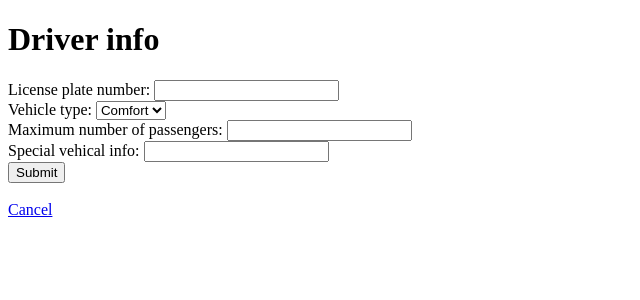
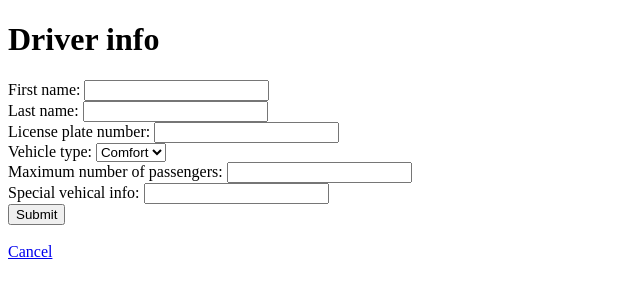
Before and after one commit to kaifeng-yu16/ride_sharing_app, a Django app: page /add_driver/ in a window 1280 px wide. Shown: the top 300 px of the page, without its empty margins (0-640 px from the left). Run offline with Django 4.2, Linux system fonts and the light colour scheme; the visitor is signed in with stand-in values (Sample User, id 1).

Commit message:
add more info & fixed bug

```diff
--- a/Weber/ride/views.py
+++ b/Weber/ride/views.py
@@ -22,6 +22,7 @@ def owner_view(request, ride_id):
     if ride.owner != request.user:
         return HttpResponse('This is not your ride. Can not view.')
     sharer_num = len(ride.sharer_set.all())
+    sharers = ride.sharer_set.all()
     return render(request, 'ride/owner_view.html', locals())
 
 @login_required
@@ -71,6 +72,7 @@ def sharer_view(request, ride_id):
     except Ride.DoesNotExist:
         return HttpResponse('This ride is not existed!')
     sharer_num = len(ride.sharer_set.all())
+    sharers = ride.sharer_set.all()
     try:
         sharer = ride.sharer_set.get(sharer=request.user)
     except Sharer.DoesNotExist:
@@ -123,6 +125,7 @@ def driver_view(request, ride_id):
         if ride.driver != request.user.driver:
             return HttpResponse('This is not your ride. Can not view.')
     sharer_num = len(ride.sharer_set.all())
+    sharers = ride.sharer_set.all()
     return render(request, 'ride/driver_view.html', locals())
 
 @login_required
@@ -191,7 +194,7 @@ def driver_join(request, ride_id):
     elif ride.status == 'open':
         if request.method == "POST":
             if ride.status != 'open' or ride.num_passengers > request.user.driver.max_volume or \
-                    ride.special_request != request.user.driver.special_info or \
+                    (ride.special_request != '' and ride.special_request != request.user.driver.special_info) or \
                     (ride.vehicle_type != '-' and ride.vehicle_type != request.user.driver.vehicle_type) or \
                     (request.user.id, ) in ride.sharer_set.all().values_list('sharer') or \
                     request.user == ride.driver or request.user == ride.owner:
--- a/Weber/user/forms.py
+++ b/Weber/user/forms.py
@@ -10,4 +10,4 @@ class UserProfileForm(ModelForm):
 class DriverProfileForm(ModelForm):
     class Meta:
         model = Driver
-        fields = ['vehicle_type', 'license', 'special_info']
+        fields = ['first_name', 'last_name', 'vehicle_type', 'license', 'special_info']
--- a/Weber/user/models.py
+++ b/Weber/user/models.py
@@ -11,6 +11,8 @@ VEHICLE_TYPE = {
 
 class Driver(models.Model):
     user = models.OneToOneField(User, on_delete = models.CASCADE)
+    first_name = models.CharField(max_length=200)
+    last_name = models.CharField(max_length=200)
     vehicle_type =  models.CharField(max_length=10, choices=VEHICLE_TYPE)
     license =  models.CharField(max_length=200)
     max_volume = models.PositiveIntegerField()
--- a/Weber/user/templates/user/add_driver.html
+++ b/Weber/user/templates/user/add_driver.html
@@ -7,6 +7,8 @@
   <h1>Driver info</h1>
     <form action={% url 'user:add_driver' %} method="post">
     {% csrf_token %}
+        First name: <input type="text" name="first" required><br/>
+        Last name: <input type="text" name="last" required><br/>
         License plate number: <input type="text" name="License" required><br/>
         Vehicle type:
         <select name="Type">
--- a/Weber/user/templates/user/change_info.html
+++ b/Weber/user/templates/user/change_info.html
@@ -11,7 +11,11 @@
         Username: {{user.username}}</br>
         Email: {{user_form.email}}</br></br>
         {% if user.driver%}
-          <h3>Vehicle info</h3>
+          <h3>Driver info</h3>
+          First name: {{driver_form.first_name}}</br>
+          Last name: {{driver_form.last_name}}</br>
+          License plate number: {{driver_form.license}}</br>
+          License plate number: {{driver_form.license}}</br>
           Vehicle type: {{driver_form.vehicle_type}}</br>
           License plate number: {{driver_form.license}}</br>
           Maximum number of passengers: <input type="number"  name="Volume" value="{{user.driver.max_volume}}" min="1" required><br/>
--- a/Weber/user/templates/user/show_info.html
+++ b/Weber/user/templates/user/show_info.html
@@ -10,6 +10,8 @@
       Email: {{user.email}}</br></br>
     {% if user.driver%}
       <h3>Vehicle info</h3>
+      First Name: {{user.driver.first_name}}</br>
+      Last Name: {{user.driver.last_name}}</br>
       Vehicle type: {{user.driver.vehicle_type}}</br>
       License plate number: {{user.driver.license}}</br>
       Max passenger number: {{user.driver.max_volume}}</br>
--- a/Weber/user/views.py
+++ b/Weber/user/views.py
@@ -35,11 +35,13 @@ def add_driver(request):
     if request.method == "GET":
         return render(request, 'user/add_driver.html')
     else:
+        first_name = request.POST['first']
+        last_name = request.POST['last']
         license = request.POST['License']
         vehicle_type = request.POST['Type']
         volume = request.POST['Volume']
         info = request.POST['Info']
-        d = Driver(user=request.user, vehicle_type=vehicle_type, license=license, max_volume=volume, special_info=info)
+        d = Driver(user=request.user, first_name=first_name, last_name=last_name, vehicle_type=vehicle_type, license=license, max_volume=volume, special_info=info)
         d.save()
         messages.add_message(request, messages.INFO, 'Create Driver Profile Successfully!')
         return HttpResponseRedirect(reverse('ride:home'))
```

** Description of the task **
Return the lines of the listing where the string "models" appears.

** Answer to the problem **
--- a/Weber/user/models.py
+++ b/Weber/user/models.py
 class Driver(models.Model):
     user = models.OneToOneField(User, on_delete = models.CASCADE)
+    first_name = models.CharField(max_length=200)
+    last_name = models.CharField(max_length=200)
     vehicle_type =  models.CharField(max_length=10, choices=VEHICLE_TYPE)
     license =  models.CharField(max_length=200)
     max_volume = models.PositiveIntegerField()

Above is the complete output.